Continuing our series on enterprising inventors of everyday things we take for granted, Sally Anne asks …
Who on Earth invented…the Pedal Bin?!
You’re carrying something to the bin, your hands are full and you don’t want to spill it. Thank goodness for the pedal bin! Read on to find out about the inventor who tried to make life easier.
Ergonomics is the science of making equipment which fits and works with the human body. This basically means making things work as easily and as conveniently as possible. Dr Lillian Gilbreth was a keen inventor who believed in finding the easiest way of getting things done. As such, she invented a range of gadgets to make jobs easier, including the pedal bin in the 1920s. Now we have to admit, pedal bins aren’t very exciting, but Lillian’s life definitely was.
I expect most of you have heard of antonyms, and even if you haven’t heard the word, you know them and use them every day. Antonyms are words that mean the opposite. For example, hot is the antonym of cold, rich is the antonym of poor.
But what happens when we have a word that doesn’t have another antonym – it is the antonym of itself?! You are probably wondering what on earth that could mean. Well, there are some words that have two meanings which are the opposite of each other. This makes the word its own antonym. Words like this are known as contronyms.

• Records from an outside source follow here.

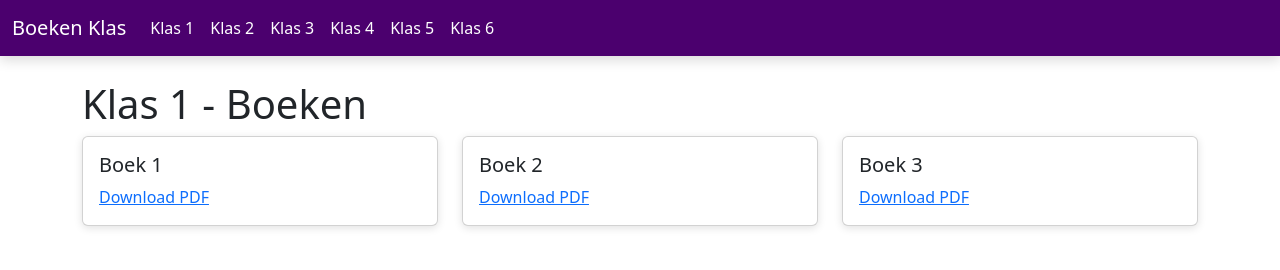
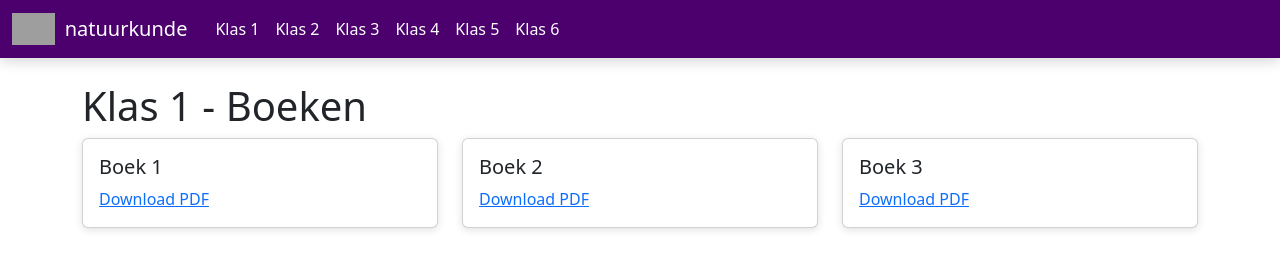
Before and after one commit to AUG-natuurkunde/home, a plain HTML site: page index.html in a window 1280 px wide. Drawn offline with nearby package versions, Linux system fonts and the light colour scheme; grey boxes are pictures that could not be loaded.

Commit message:
Header test 3

```diff
--- a/header.html
+++ b/header.html
@@ -1,8 +1,28 @@
+<style>
+    .navbar-custom {
+        background-color: #4B006E !important; /* School color */
+        box-shadow: 0 4px 12px rgba(0,0,0,0.15);
+    }
+    .navbar-custom .navbar-brand,
+    .navbar-custom .nav-link,
+    .navbar-custom .navbar-toggler {
+        color: #fff !important;
+    }
+    .navbar-custom .navbar-brand {
+        display: flex;
+        align-items: center;
+        margin-right: 20px;
+    }
+    .navbar-custom .navbar-brand img {
+        height: 32px;
+        margin-right: 10px;
+    }
+</style>
 <nav id="navbar" class="navbar navbar-expand-lg navbar-custom">
     <div class="container-fluid">
         <div class="d-flex align-items-center justify-content-start w-100">
-            <a class="navbar-brand d-flex align-items-center" href="#" style="margin-right: 20px;">
-                <img src="https://www.augustinianum.nl/images/logo/augustinianum_logo_200x77_wit.png" alt="Augustinianum Logo" style="height:32px; margin-right:10px;">
+            <a class="navbar-brand" href="#">
+                <img src="https://www.augustinianum.nl/images/logo/augustinianum_logo_200x77_wit.png" alt="Augustinianum Logo">
                 <span style="font-weight:500; font-size:1.25rem;">natuurkunde</span>
             </a>
             <button class="navbar-toggler" type="button" data-bs-toggle="collapse" data-bs-target="#navbarNav" aria-controls="navbarNav" aria-expanded="false" aria-label="Toggle navigation">
@@ -17,7 +37,6 @@
                     <li class="nav-item"><a class="nav-link" href="klas5.html">Klas 5</a></li>
                     <li class="nav-item"><a class="nav-link" href="klas6.html">Klas 6</a></li>
                 </ul>
-                <!-- Removed dark mode toggle button -->
             </div>
         </div>
     </div>
--- a/index.html
+++ b/index.html
@@ -23,25 +23,7 @@
 	</style>
 </head>
 <body>
-	<nav id="navbar" class="navbar navbar-expand-lg navbar-custom">
-		<div class="container-fluid">
-			<a class="navbar-brand" href="#">Boeken Klas</a>
-			<button class="navbar-toggler" type="button" data-bs-toggle="collapse" data-bs-target="#navbarNav" aria-controls="navbarNav" aria-expanded="false" aria-label="Toggle navigation">
-				<span class="navbar-toggler-icon"></span>
-			</button>
-			<div class="collapse navbar-collapse" id="navbarNav">
-				<ul class="navbar-nav me-auto mb-2 mb-lg-0">
-					<li class="nav-item"><a class="nav-link active" href="index.html">Klas 1</a></li>
-					<li class="nav-item"><a class="nav-link" href="klas2.html">Klas 2</a></li>
-					<li class="nav-item"><a class="nav-link" href="klas3.html">Klas 3</a></li>
-					<li class="nav-item"><a class="nav-link" href="klas4.html">Klas 4</a></li>
-					<li class="nav-item"><a class="nav-link" href="klas5.html">Klas 5</a></li>
-					<li class="nav-item"><a class="nav-link" href="klas6.html">Klas 6</a></li>
-				</ul>
-				<!-- Removed dark mode toggle button -->
-			</div>
-		</div>
-	</nav>
+	<div id="header"></div>
 	<!-- Shared header loaded via header.html -->
 	<div class="container mt-4">
 		<h1>Klas 1 - Boeken</h1>
@@ -74,7 +56,11 @@
 	</div>
 	<script src="https://cdn.jsdelivr.net/npm/bootstrap@5.3.2/dist/js/bootstrap.bundle.min.js"></script>
 	<script>
-			<!-- Removed dark mode script -->
+		fetch('header.html')
+		.then(response => response.text())
+		.then(data => {
+			document.getElementById('header').innerHTML = data;
+		});
 	</script>
 </body>
 </html>
```
Also changed, not shown: klas2.html (+1 -1 lines), klas3.html (+2 -25 lines), klas4.html (+1 -1 lines), klas5.html (+2 -6 lines), klas6.html (+3 -21 lines).
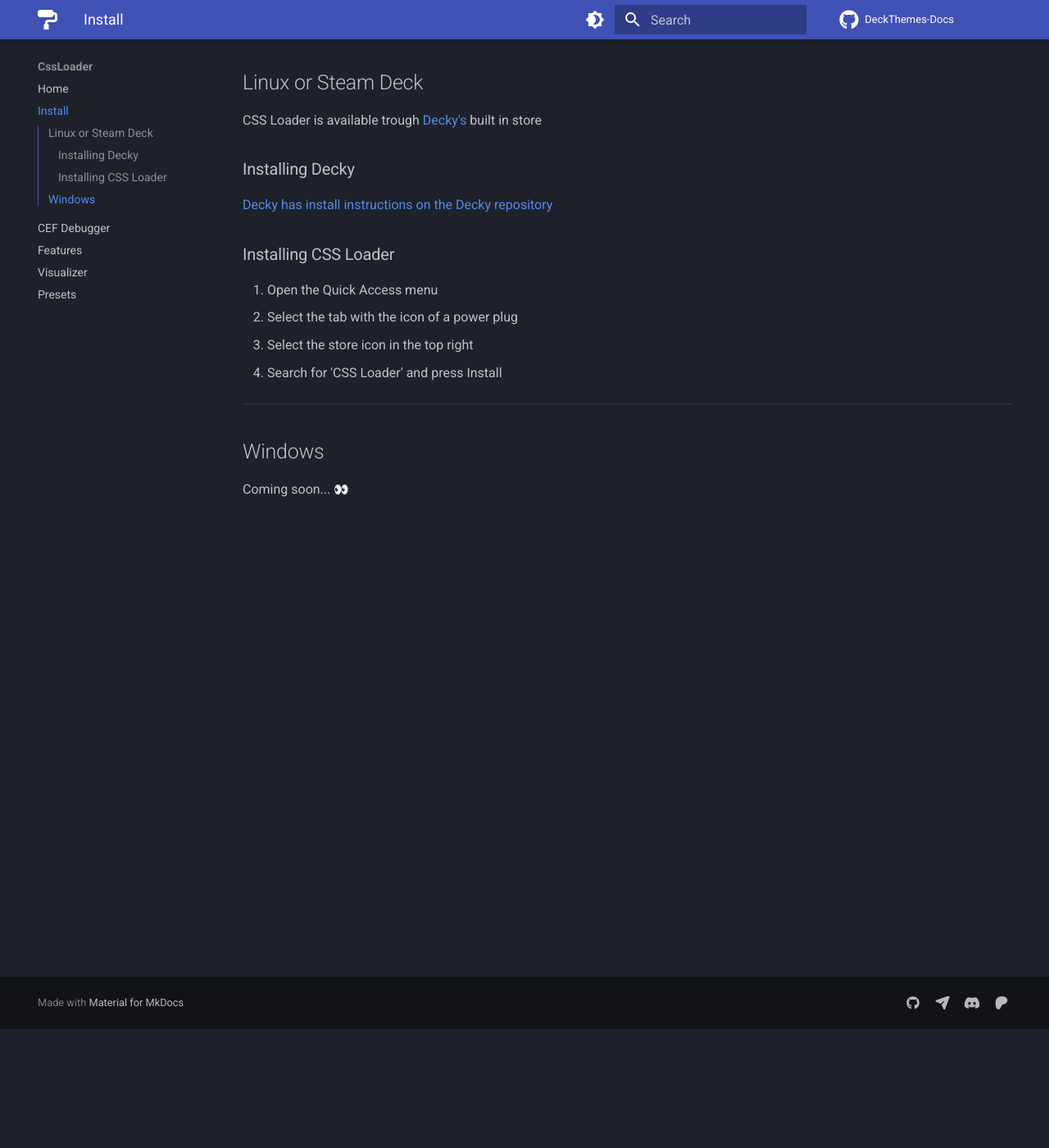
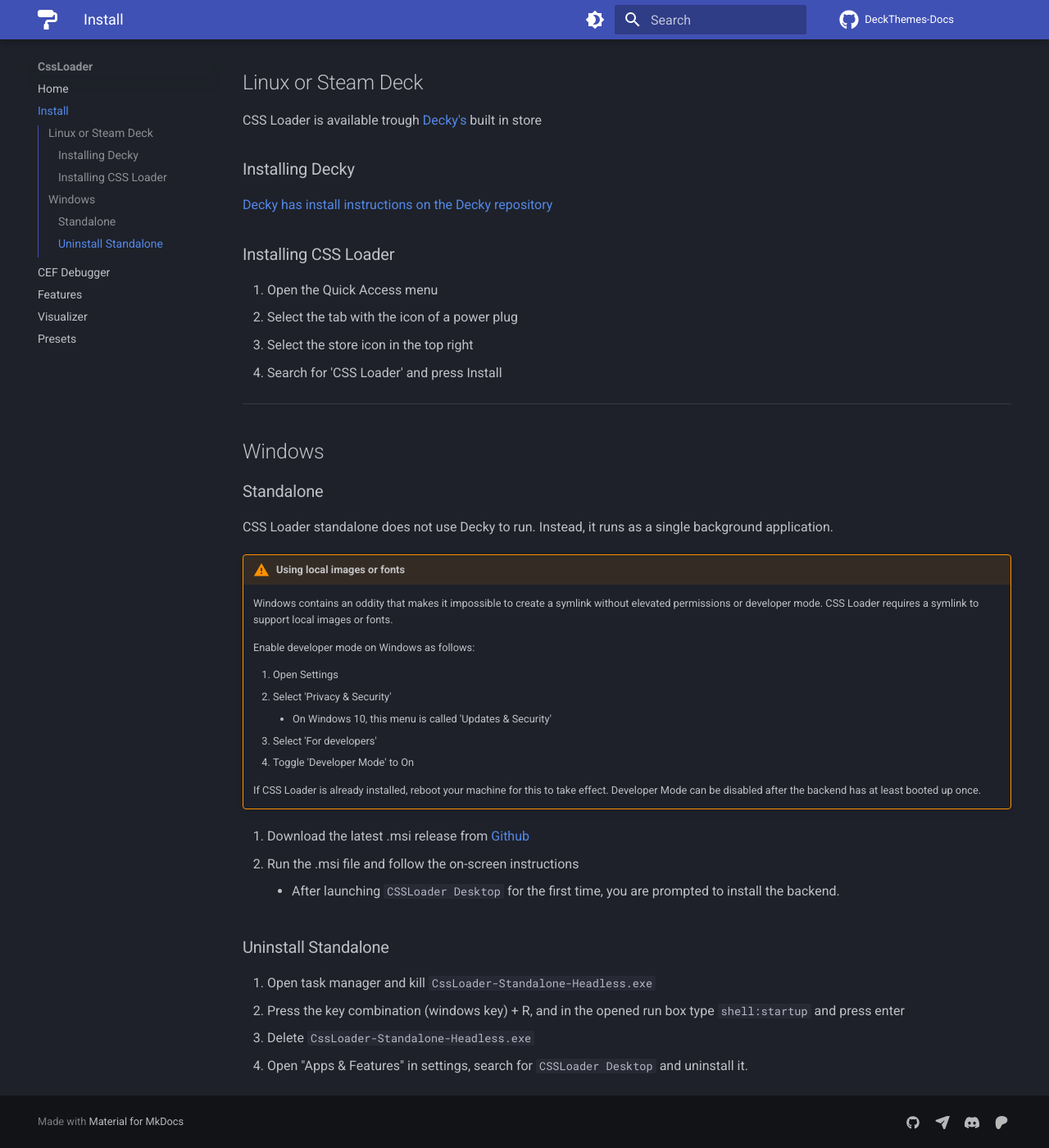
Before and after one commit to DeckThemes/DeckThemes-Docs, an MkDocs documentation site: the page built from docs/CSSLoader/Install.md, in a window 1280 px wide and 1400 px high, scrolled down 145 px. Shown: the whole window at 82% size. Built offline with MkDocs 1.6.1 and Material for MkDocs 9.7.7, drawn with Linux system fonts in a browser that asks for light colours; emoji names are drawn with the system emoji font; comment, search, counter and statistics services are not loaded.

Commit message:
Add windows install docs

```diff
--- a/docs/CSSLoader/Install.md
+++ b/docs/CSSLoader/Install.md
@@ -17,4 +17,28 @@
 
 ## Windows
 
-Coming soon... :eyes:
+### Standalone
+CSS Loader standalone does not use Decky to run. Instead, it runs as a single background application.
+
+!!! warning "Using local images or fonts"
+    Windows contains an oddity that makes it impossible to create a symlink without elevated permissions or developer mode. CSS Loader requires a symlink to support local images or fonts.
+
+    Enable developer mode on Windows as follows:
+
+    1. Open Settings
+    2. Select 'Privacy & Security'
+        - On Windows 10, this menu is called 'Updates & Security'
+    3. Select 'For developers'
+    4. Toggle 'Developer Mode' to On
+
+    If CSS Loader is already installed, reboot your machine for this to take effect. Developer Mode can be disabled after the backend has at least booted up once.
+
+1. Download the latest .msi release from [Github](https://github.com/beebls/CSSLoader-Desktop/releases)
+2. Run the .msi file and follow the on-screen instructions
+    - After launching `CSSLoader Desktop` for the first time, you are prompted to install the backend.
+
+### Uninstall Standalone
+1. Open task manager and kill `CssLoader-Standalone-Headless.exe`
+2. Press the key combination (windows key) + R, and in the opened run box type `shell:startup` and press enter
+3. Delete `CssLoader-Standalone-Headless.exe`
+4. Open "Apps & Features" in settings, search for `CSSLoader Desktop` and uninstall it.
```
Also changed, not shown: docs/Install.md (deleted, +0 -18 lines).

One very common one that we shall start with is a word that you use all the time without ever thinking about it being a contronym. This is left, which can mean “gone, departed” or “still there, remaining” . If you have gone, then you have left, but if everyone else except you has gone, then you are left!